▸ **Activity**
Would you print every entry exactly as it appears?
[Opening Study material section]
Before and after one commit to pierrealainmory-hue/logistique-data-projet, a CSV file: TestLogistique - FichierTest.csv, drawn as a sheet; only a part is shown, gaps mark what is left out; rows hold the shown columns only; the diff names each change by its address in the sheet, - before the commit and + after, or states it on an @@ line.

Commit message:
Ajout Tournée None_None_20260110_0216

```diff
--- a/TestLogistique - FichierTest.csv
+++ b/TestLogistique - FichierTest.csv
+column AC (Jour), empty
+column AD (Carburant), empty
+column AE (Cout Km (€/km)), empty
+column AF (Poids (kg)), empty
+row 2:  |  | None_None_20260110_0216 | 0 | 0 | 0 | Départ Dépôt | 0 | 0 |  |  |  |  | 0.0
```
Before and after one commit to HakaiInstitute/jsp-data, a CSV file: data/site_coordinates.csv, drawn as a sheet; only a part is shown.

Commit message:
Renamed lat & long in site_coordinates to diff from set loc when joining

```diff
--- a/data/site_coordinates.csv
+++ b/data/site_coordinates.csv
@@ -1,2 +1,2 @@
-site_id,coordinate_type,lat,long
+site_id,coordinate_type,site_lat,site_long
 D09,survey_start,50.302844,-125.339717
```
[Closing Study material section]
▸ **Output**
Before and after one commit to pierrealainmory-hue/logistique-data-projet, a CSV file: TestLogistique - FichierTest.csv, drawn as a sheet; only a part is shown, gaps mark what is left out; rows hold the shown columns only; the diff names each change by its address in the sheet, - before the commit and + after, or states it on an @@ line.

Commit message:
Ajout Tournée None_None_20260110_0216

```diff
--- a/TestLogistique - FichierTest.csv
+++ b/TestLogistique - FichierTest.csv
+column AC (Jour), empty
+column AD (Carburant), empty
+column AE (Cout Km (€/km)), empty
+column AF (Poids (kg)), empty
+row 2:  |  | None_None_20260110_0216 | 0 | 0 | 0 | Départ Dépôt | 0 | 0 |  |  |  |  | 0.0
```
Before and after one commit to HakaiInstitute/jsp-data, a CSV file: data/site_coordinates.csv, drawn as a sheet; only a part is shown.

Commit message:
Renamed lat & long in site_coordinates to diff from set loc when joining

```diff
--- a/data/site_coordinates.csv
+++ b/data/site_coordinates.csv
@@ -1,2 +1,2 @@
-site_id,coordinate_type,lat,long
+site_id,coordinate_type,site_lat,site_long
 D09,survey_start,50.302844,-125.339717
```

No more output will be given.